Tell how many lines in the listing below contain the word "from", giving the number alone.

Segment Open

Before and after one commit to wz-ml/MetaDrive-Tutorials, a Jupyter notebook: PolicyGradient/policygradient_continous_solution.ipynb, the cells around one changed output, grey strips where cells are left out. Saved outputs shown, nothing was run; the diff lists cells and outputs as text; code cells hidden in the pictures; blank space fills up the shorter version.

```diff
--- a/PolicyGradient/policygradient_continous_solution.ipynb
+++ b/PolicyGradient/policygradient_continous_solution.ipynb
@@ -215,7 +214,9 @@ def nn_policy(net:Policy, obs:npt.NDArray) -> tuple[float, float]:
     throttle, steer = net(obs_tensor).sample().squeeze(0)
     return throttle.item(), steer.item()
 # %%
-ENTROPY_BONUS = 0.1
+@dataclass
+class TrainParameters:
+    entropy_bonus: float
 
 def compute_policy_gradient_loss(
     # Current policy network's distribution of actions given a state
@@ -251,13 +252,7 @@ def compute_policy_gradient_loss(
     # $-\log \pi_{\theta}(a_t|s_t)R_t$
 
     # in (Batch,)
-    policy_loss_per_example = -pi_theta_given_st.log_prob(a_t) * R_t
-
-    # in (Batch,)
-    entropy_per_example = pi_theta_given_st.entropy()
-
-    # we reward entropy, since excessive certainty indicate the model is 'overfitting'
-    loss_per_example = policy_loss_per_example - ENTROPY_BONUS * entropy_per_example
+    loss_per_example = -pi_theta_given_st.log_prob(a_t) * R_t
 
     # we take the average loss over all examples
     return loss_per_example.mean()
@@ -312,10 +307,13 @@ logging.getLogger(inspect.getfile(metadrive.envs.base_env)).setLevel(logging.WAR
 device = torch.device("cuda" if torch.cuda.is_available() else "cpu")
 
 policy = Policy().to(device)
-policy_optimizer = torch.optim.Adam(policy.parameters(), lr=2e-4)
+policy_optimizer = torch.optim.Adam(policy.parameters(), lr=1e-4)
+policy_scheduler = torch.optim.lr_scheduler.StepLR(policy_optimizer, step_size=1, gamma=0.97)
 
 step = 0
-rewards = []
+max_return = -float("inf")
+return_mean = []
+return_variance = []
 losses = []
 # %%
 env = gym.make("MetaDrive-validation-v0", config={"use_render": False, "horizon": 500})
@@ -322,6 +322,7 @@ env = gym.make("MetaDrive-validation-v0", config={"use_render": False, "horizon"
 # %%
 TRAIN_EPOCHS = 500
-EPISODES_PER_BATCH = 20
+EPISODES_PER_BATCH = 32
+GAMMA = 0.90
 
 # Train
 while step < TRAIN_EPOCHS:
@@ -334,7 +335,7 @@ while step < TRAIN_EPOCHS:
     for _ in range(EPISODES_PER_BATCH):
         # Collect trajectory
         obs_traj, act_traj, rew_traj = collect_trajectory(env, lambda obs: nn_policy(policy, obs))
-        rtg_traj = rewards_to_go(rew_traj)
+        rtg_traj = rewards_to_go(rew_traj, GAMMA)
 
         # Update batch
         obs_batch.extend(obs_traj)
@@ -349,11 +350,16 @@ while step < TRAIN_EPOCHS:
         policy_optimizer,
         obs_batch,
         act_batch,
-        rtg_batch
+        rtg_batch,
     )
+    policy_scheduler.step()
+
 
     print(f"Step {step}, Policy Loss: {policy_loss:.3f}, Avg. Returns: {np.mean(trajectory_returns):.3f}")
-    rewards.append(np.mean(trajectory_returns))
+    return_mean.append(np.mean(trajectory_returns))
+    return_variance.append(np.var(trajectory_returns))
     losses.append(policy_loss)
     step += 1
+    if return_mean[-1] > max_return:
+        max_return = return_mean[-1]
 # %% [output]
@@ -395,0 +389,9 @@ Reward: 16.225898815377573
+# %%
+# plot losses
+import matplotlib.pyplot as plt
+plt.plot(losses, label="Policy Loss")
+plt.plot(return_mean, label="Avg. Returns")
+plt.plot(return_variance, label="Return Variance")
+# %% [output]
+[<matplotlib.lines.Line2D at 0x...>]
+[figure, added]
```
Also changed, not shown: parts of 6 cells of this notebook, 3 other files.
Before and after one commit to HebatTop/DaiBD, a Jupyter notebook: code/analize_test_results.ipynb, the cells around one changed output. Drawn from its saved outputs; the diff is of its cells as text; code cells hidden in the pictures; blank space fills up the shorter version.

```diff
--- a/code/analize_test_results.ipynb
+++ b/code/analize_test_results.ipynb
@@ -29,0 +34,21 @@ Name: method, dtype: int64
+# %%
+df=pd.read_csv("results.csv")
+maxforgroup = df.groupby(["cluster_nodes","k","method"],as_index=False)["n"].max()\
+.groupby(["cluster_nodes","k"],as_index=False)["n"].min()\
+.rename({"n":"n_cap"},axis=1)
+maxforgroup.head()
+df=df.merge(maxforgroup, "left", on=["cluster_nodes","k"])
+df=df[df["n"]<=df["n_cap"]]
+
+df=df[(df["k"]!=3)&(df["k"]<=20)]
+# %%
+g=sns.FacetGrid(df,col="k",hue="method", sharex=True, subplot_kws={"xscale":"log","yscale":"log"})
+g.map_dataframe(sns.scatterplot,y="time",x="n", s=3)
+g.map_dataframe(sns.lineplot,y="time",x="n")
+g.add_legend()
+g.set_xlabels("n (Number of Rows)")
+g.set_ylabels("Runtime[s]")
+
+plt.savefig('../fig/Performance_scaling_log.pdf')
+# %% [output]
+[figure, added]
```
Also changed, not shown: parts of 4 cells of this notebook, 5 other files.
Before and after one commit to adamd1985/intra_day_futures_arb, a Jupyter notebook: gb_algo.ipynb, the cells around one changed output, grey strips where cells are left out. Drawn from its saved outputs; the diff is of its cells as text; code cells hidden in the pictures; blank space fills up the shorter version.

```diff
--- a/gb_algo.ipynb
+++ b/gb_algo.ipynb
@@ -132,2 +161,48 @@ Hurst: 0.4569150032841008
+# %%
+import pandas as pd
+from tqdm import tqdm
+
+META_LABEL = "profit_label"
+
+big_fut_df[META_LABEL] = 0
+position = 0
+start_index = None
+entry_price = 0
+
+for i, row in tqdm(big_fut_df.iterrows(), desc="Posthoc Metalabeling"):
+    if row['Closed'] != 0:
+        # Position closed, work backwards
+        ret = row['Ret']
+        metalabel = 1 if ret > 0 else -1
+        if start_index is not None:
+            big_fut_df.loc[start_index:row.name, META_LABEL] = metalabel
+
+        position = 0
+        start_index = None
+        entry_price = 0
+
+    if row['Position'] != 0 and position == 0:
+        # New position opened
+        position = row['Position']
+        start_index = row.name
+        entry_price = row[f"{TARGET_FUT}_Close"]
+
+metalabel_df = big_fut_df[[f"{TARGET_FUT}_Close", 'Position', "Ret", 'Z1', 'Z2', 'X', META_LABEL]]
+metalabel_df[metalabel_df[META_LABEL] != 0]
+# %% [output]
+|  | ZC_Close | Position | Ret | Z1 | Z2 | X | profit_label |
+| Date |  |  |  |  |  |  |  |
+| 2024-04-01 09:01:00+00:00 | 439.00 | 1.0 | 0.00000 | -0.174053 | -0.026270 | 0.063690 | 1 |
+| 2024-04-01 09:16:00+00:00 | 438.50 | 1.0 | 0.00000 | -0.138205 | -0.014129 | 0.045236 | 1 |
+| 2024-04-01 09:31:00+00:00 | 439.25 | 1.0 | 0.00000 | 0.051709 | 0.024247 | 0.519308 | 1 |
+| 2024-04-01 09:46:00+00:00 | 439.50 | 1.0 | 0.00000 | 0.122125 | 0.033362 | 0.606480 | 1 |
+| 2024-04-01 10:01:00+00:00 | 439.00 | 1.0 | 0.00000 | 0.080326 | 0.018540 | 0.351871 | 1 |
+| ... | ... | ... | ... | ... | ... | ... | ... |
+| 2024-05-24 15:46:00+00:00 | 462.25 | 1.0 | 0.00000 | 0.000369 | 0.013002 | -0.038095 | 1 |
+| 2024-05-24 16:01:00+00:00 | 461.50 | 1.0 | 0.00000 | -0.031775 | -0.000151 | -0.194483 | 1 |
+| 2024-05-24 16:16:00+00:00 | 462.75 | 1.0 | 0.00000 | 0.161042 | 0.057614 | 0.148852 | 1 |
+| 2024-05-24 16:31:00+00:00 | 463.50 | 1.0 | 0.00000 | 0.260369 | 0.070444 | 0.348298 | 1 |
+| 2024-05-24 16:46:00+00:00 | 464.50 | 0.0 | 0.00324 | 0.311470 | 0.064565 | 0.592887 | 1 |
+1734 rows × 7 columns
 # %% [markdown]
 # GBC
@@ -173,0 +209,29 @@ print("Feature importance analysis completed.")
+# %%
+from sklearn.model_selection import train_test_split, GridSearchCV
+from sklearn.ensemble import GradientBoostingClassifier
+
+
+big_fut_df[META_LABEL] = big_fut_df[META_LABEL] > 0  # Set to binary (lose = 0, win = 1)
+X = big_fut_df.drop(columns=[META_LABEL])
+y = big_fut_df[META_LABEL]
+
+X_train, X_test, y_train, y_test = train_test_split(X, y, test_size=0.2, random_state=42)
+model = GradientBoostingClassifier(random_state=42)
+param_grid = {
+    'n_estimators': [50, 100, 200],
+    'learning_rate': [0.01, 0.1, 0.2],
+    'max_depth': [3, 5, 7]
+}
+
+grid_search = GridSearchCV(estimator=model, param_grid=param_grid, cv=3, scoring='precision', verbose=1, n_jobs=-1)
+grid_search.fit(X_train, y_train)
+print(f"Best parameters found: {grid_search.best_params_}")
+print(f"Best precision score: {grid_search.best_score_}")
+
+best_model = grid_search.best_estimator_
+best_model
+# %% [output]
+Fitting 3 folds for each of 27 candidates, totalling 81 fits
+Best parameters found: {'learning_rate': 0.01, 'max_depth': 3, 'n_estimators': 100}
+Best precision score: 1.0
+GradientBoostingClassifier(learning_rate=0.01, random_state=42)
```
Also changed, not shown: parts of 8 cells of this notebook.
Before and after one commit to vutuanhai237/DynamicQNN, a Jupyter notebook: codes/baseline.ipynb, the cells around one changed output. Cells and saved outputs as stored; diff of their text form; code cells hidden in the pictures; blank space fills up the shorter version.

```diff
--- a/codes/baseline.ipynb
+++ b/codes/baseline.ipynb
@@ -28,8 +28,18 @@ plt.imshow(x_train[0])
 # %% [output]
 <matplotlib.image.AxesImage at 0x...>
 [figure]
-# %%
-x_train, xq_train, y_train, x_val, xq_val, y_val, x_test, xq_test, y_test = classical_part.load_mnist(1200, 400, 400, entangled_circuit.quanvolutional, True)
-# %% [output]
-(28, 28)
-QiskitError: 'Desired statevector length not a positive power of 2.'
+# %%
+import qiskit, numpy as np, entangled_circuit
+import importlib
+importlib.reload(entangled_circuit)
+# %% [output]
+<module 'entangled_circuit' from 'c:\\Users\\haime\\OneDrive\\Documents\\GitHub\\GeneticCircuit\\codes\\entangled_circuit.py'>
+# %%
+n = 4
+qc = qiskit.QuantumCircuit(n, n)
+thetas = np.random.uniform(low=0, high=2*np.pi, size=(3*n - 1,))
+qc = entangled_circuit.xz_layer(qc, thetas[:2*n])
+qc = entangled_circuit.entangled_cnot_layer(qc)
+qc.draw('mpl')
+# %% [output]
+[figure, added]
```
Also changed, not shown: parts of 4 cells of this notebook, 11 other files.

Segment Closed

_Reply_
6